At this point, I think we can all agree it doesn't really matter whether Neil Armstrong said "one small step for man" or "one small step for a man" when he set foot on the Moon's surface. Sure, semantic accuracy would have been nice, but again: he was the first person to set foot on the Moon. That's kind of the important bit.
For his part, Armstrong always insisted that he had, in fact, said the correct version of his legendary quote, with the indefinite article very much included. In the intervening decades, the leading explanation for the discrepancy has been a blip in NASA's radio signal, one that would have created just enough static to drown out that particular word in Armstrong's announcement. But a team of researchers from Michigan State and Ohio State say that the explanation may actually be found not in a radio malfunction but rather in Armstrong's central Ohio background.

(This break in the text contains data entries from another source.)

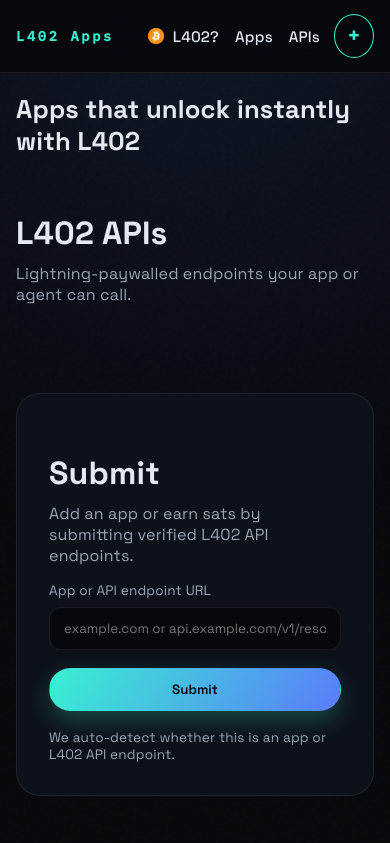
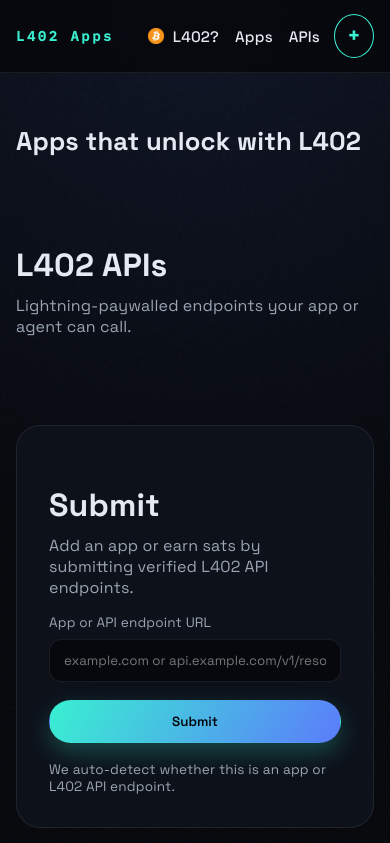
Before and after one commit to brianmurray333/l402, a website: page public/index.html in a window 390 px wide. Shown: the top 843 px of the page. Drawn offline with Linux system fonts and the light colour scheme; no server answers.

Commit message:
Update header text and add vertical padding to hero section

```diff
--- a/public/index.html
+++ b/public/index.html
@@ -41,7 +41,7 @@
     <main>
       <section class="hero">
         <div>
-          <h1>Apps that unlock instantly with L402</h1>
+          <h1>Apps that unlock with L402</h1>
           <p class="lede">
             Apps and services that can be accessed via L402 payment gateways. No personal info sharing required.
           </p>
--- a/public/styles.css
+++ b/public/styles.css
@@ -97,7 +97,7 @@ main {
   grid-template-columns: minmax(0, 1.1fr) minmax(0, 0.9fr);
   gap: 48px;
   align-items: center;
-  padding: 32px;
+  padding: 48px 32px;
   border-radius: 24px;
   background: linear-gradient(130deg, rgba(20, 26, 40, 0.8), rgba(7, 10, 16, 0.4));
   border: 1px solid var(--stroke);
@@ -1378,7 +1378,7 @@ textarea:focus {
 
   .hero {
     grid-template-columns: 1fr;
-    padding: 0;
+    padding: 32px 0;
     border: none;
     box-shadow: none;
     background: none;
```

Armstrong was born in the village of Wapakoneta, a town in the northwestern corner of Ohio, but his father's work as a state auditor meant that Neil moved throughout central Ohio until he was about 14 years old. Like everywhere else, central Ohio has its own unique regional accent, and one of its more prominent features would take on unforeseeable significance on July 20, 1969. In conversational speech, central Ohioans frequently blend together "for a" into what MSU researcher Laura Dilley describes as a "frrr(uh)" sound.

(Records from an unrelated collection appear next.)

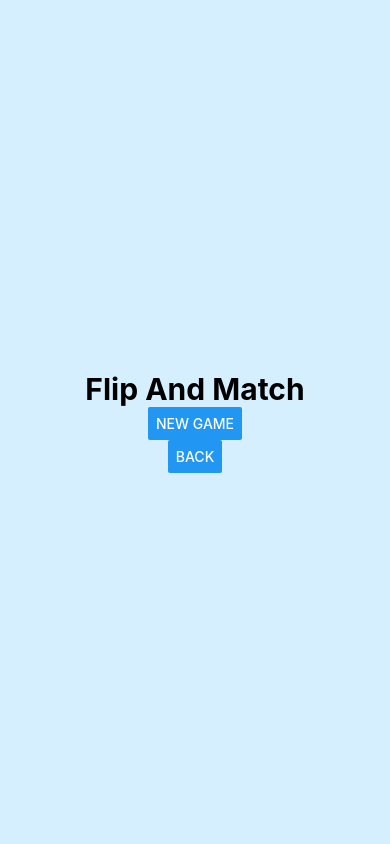
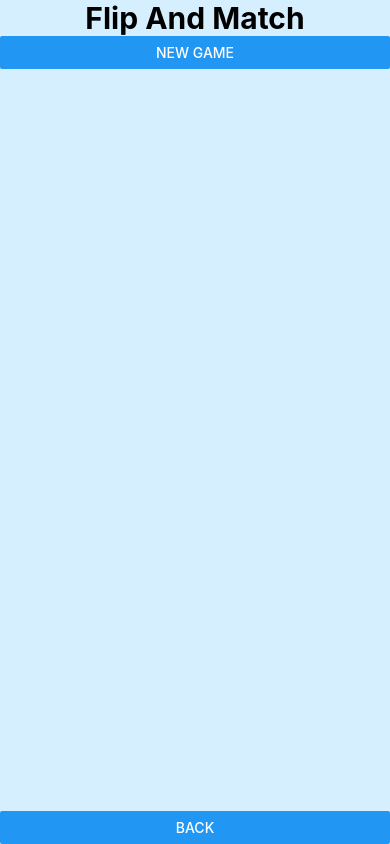
Before and after one commit to kennygchen/playbox, a React Native app: screen /FlipAndMatch in a window 390 px wide. Built offline with nearby package versions, Linux system fonts and the light colour scheme.

Commit message:
Fix: layout of FlipAndMatch

```diff
--- a/components/FlipAndMatch/FlipAndMatch.jsx
+++ b/components/FlipAndMatch/FlipAndMatch.jsx
@@ -1,84 +1,98 @@
-import * as React from 'react'
-import { Image, TouchableOpacity, StyleSheet, Text, View, SafeAreaView, Button, Dimensions } from 'react-native'
+import * as React from "react";
+import {
+  Image,
+  TouchableOpacity,
+  StyleSheet,
+  Text,
+  View,
+  SafeAreaView,
+  Button,
+  Dimensions,
+} from "react-native";
 
 const cardImage = [
-	{src: require('../FlipAndMatch/img/chrome.png'), id: 0},
-	{src: require('../FlipAndMatch/img/edge.png'), id: 1},
-	{src: require('../FlipAndMatch/img/firefox.png'), id: 2},
-	{src: require('../FlipAndMatch/img/ie.png'), id: 3},
-	{src: require('../FlipAndMatch/img/opera.png'), id: 4},
-	{src: require('../FlipAndMatch/img/safari.png'), id: 5},
-]
+  { src: require("../FlipAndMatch/img/chrome.png"), id: 0 },
+  { src: require("../FlipAndMatch/img/edge.png"), id: 1 },
+  { src: require("../FlipAndMatch/img/firefox.png"), id: 2 },
+  { src: require("../FlipAndMatch/img/ie.png"), id: 3 },
+  { src: require("../FlipAndMatch/img/opera.png"), id: 4 },
+  { src: require("../FlipAndMatch/img/safari.png"), id: 5 },
+];
 
-function Item({source, addFlip}) {
+function Item({ source, addFlip }) {
   return (
     <View style={styles.item}>
-			<TouchableOpacity  onPress={addFlip} >
+      <TouchableOpacity onPress={addFlip}>
         <Image style={styles.card} source={source} />
       </TouchableOpacity>
     </View>
-	)
+  );
 }
 
-export default function FlipAndMatch({navigation}) {
-	const [flip, setFlip] = React.useState(0)
-	const [cards, setCards] = React.useState([])
+export default function FlipAndMatch({ navigation }) {
+  const [flip, setFlip] = React.useState(0);
+  const [cards, setCards] = React.useState([]);
 
-	const shuffle = () =>{
-		const shuffled = [...cardImage, ...cardImage]
-			.sort(() => 0.5 - Math.random())
-		setCards(shuffled)
-		setFlip(0)
+  const shuffle = () => {
+    const shuffled = [...cardImage, ...cardImage].sort(
+      () => 0.5 - Math.random()
+    );
+    setCards(shuffled);
+    setFlip(0);
+  };
+
+  console.log(cards, flip);
+
+  return (
+    <SafeAreaView style={{ flex: 1, backgroundColor: "#d6efff" }}>
+      <Text style={styles.titleText}>Flip And Match</Text>
+      <Button title="New Game" onPress={shuffle}></Button>
+      <SafeAreaView style={styles.container}>
+        {cards.map((e, i) => (
+          <Item
+            key={i}
+            source={e.src}
+            id={e.id}
+            addFlip={() => {
+              setFlip((e) => e + 1);
+              console.log("hey");
+            }}
+          />
+        ))}
+      </SafeAreaView>
+      <Button title="Back" onPress={() => navigation.navigate("Home")}></Button>
+    </SafeAreaView>
+  );
 }
 
-	console.log(cards, flip)
-
-	return (
-		<SafeAreaView style={{flex:1, backgroundColor:'#d6efff'}}>
-			<SafeAreaView style={styles.container}>
-				<Text style={styles.titleText}>Flip And Match</Text>
-				<Button title='New Game' onPress={shuffle}></Button>
-				{
-					cards.map((e, i) =>
-							<Item key={i} source={e.src} id={e.id} addFlip={() => {
-								setFlip(e => e + 1);
-								console.log('hey');
-							}}/>
-					)
-				}
-				<Button title='Back' onPress={() => navigation.navigate('Home')}></Button>
-			</SafeAreaView>
-		</SafeAreaView>
-	)
-}
-
-const {height, width} = Dimensions.get('screen');
+const { height, width } = Dimensions.get("screen");
 
 const styles = StyleSheet.create({
   container: {
     flex: 1,
-		backgroundColor: '#d6efff',
-		alignItems: 'center',
-		justifyContent: 'center',
-		flexWrap: 'wrap',
+    backgroundColor: "#d6efff",
+    alignItems: "center",
+    justifyContent: "center",
+    flexWrap: "wrap",
+		margin: width/50,
+		flexDirection: 'row',
   },
-	titleText:{
+  titleText: {
     fontSize: 30,
     fontWeight: "bold",
-		alignSelf: 'center',
-		alignItems: 'center',
-		justifyContent: 'center',
+    alignSelf: "center",
+    alignItems: "center",
+    justifyContent: "center",
   },
   item: {
-		width: width*7/25,
-		height: width*7/25,
-		justifyContent: 'center',
-		alignItems: 'center',
+    width: (width * 6) / 25,
+    height: (width * 6) / 25,
+    justifyContent: "center",
+    alignItems: "center",
   },
   card: {
     width: 60,
     height: 60,
-		borderRadius: 20,
-		backgroundColor: '#000',
+    borderRadius: 5,
   },
 });
--- a/components/Home/Home.jsx
+++ b/components/Home/Home.jsx
@@ -37,10 +37,6 @@ export default function Home({route, navigation}) {
 const {height, width} = Dimensions.get('screen');
 
 const styles = StyleSheet.create({
-	outContainer:{
-		flex:1,
-		margin: width/50,
-	},
   	container: {
 		flex:1,
 		flexDirection: 'row',
@@ -48,8 +44,8 @@ const styles = StyleSheet.create({
 		margin: width/50,
   	},
 	item: {
-		width: width*7/25,
-		height: width*7/25,
+		width: width*6/25,
+		height: width*6/25,
 		justifyContent: 'center',
 		alignItems: 'center',
 	},
```
Lines whose indentation alone changed are shown as unchanged.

In normal speech, this is a minor enough quirk of dialect that a listener is unlikely to even notice it, but Armstrong's lunar speech was anything but normal. The careful attention of the entire planet combined with what was admittedly a less than optimal transmission quality means that Armstrong's "for a man" sounded like "for man," even if he himself had no doubt he said the right thing. Here's how Dilley and her team arrived at that particular conclusion, according to the Acoustical Society of America:
Dilley and her colleagues, who include MSU linguist Melissa Baese-Berk and OSU psychologist Mark Pitt, thought they might be able to figure out what Armstrong said with a statistical analysis of the duration of the “r” sound as spoken by native central Ohioans saying “for” and “for a” in natural conversation. They used a collection of recordings of conversational speech from 40 people raised in Columbus, Ohio, near Armstrong’s native town of Wapakoneta. Within this body of recordings, they found 191 cases of “for a.” They matched each of these to an instance of “for” as said by the same speaker and compared the relative duration. They also examined the duration of Armstrong’s “for (a”) from the lunar transmission.
The researchers found a large overlap between the relative duration of the “r” sound in “for” and “for a” using the Ohio speech data. The duration of the “frrr(uh)” in Armstrong’s recording was 0.127 seconds, which falls into the middle of this overlap, though it is a slightly better match for an “a”-less “for.” In other words, the researchers conclude, the lunar landing quote is highly compatible with either possible interpretation, though it is probably slightly more likely to be perceived as “for” regardless of what Armstrong actually said. Dilley says there may have been a “perfect storm of conditions” for the word “a” to have been spoken but not heard.
Check out the abstract for their presentation, which will be presented at this week's 21st International Congress on Acoustics in Montreal, right here.
Rare image of Neil Armstrong on the lunar surface via NASA.